The premise is goofy, but as a million films from Bonzo Goes to College to Air Bud show, you can make hay with it. The sports comedy genre is pretty much just the same formula over and over: a bunch of losers get a chance to turn their season around thanks to a new addition who gets the team to play together. It doesn’t matter much if the addition is a monkey or an angel or Adam Sandler. Just plug in the numbers and the formula spits out the results.
Where Gus goes terribly wrong is that it benches all of its talents and gives the ball to the wrong players. The film focusses on it’s two weakest links: Ed Asner’s as the shyster team owner, and Gary Grimes as Andy,
a block of wood Gus’s trainer/holder.

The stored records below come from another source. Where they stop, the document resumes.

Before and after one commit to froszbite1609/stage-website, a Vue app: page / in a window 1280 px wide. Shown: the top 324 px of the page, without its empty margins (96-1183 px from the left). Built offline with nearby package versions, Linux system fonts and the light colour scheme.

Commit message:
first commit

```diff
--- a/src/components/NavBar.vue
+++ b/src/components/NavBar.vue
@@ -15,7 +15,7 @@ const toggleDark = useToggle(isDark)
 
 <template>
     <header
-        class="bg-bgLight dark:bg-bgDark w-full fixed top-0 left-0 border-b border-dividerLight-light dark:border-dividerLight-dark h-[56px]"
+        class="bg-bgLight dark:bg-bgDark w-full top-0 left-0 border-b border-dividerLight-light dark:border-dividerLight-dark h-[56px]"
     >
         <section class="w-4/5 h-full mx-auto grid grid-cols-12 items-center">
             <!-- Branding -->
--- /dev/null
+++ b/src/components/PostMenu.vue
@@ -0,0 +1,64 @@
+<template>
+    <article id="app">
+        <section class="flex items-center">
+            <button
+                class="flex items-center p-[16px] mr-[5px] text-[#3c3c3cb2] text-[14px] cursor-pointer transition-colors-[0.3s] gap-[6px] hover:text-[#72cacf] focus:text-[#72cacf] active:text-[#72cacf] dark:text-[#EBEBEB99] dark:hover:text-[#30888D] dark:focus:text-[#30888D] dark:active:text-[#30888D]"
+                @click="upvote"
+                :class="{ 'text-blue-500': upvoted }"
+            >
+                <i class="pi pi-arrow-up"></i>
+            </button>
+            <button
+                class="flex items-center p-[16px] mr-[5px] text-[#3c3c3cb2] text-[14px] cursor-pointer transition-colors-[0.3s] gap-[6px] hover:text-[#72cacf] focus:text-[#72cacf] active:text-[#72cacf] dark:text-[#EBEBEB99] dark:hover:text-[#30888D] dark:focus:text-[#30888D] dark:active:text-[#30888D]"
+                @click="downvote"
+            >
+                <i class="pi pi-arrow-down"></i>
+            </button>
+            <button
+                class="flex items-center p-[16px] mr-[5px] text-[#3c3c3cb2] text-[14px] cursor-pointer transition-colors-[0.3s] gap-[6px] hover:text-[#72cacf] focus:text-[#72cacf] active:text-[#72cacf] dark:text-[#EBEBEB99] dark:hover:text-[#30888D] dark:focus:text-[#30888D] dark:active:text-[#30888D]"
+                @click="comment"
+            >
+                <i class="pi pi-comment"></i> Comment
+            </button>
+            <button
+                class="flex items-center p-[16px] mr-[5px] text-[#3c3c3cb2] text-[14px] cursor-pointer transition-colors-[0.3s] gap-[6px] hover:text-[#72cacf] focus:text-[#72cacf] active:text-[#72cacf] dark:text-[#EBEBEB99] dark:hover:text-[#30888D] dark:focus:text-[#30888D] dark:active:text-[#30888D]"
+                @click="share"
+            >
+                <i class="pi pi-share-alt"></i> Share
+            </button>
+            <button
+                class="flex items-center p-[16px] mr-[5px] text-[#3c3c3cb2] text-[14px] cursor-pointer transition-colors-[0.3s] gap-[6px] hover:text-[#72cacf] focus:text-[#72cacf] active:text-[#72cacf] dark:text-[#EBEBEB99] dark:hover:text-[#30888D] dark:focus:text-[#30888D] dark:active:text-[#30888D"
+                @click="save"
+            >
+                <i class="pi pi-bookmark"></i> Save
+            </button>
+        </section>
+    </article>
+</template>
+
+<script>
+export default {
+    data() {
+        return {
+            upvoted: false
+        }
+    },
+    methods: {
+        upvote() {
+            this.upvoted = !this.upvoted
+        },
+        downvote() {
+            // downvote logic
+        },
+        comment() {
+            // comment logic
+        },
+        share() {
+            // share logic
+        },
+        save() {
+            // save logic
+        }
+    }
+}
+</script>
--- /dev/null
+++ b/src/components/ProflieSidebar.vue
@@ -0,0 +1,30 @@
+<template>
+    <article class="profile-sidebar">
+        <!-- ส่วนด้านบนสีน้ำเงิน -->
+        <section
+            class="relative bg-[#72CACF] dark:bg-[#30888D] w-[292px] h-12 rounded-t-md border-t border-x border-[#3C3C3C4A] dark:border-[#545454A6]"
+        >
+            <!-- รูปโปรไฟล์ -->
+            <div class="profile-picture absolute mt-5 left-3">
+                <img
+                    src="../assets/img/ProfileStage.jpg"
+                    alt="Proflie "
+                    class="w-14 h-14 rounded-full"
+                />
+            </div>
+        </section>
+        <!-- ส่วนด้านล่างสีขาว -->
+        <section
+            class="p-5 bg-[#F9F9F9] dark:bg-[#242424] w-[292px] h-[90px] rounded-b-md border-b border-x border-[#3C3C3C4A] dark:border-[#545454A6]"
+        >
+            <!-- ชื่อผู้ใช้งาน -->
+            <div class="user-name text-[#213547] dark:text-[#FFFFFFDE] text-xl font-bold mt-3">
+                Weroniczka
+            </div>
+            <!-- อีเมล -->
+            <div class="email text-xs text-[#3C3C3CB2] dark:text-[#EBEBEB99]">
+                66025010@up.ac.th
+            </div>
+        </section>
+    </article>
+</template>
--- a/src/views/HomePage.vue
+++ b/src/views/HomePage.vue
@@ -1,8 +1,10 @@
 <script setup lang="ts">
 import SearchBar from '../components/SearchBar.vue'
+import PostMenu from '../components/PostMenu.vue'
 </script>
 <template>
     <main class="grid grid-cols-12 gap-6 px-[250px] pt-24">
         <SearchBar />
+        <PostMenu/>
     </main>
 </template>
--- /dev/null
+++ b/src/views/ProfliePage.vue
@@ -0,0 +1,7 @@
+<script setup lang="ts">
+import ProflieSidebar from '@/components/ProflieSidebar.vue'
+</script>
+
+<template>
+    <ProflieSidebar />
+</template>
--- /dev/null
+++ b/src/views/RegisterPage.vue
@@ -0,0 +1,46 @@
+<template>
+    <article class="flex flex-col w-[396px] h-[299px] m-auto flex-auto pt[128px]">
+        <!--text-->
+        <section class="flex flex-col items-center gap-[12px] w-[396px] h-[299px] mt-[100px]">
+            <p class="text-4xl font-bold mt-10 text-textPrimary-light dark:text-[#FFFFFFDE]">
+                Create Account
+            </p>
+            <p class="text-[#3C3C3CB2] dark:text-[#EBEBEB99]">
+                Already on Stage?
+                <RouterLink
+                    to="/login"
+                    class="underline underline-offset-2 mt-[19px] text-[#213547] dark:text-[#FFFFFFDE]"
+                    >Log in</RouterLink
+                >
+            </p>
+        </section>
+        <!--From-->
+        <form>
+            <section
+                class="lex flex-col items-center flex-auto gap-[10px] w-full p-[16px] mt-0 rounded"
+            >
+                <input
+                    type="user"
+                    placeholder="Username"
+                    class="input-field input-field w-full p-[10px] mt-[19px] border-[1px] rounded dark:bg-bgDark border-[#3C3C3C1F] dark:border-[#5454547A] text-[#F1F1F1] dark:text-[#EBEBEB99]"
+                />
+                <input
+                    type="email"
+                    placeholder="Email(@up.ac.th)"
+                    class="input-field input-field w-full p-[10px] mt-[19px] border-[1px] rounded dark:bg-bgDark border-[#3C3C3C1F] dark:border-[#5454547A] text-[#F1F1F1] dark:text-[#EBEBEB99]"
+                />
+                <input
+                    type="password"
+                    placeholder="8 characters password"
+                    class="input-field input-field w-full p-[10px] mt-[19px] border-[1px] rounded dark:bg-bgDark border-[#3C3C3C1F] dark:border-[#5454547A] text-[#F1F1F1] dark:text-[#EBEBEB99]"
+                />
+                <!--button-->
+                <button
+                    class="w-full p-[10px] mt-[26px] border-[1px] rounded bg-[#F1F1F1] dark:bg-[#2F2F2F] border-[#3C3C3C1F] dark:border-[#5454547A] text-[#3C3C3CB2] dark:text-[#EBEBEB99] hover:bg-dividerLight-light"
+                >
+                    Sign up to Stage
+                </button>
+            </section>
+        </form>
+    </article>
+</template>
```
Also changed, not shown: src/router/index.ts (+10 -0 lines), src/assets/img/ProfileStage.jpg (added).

Asner can’t hold the limelight; his best work is as the foil to the nebbish/fool character. His character is unlikable and he doesn’t have nearly enough chemistry to play off Don Knott’s foolish coach Venner. His plot line (an inveterate gambler whose bad bets with the mob put the team and Gus in jeopardy) takes up too much time, and his performance dries out the film like a tumbleweed under a French fry lamp.
Gary Grimes ostensibly plays the fish out of water character who stumbles into fame when Gus becomes a phenom. He’s softspoken and shy as a character and completely bland as a performance, leaving a gaping hole in the film where you need either the emotional punch of a lovable loser or the comedic bang of a character constantly wrong-footed. Even as awful as Slam Dunk Ernest was, Jim Varney at least could do both heartfelt and silly at a moment’s notice.
Tough Actin’ Tinactin
The film seems to aggressively try to sideline its best bits. Don Knotts could have been the glue that kept it all together – playing an inept fatherly figure to Grimes and providing the comedic counterpunch to Asner’s character. Instead, he’s criminally underused. Hell, he doesn’t even get to do his usual Tweedle-dee, Tweedle-dum routine with Tim Conway BECAUSE THEY’RE NEVER IN THE SAME SCENE TOGETHER! How to do you botch that casting decision?
Knotts does what he can, but the story just keeps moving away from him. We spend more time in a supermarket food fight than on the football field. When we’re actually watching the team play, there’s nobody around for him to bounce off of. The rest of the extras are either lifeless tackle dummies or a bunch of stumblebums who don’t have any comedic timing or personality quirks to play off. It’s practically a law in these movies that every teammate has to at least have one obvious funny flaw. Big guys who can’t stop falling down is not a funny character trait.
Call an Audible
This film just doesn’t know what makes a movie like this work. The comedy is too dry for 80% of the film, and the other 20% is just pratfalls. Every performance is dead-weight, low-energy, and bland. Even Knotts, who usually is bug-eyed and exploding with energy, feels like he’s just punching a clock.
For such a stupid, silly premise, the film forgets to be silly. I’m surprised they didn’t run a montage during the credits of the owner found face-down in a lake, the coach becoming an alcoholic, and Andy selling Gus to a glue factory. It wouldn’t have been a bigger bummer than the actual film.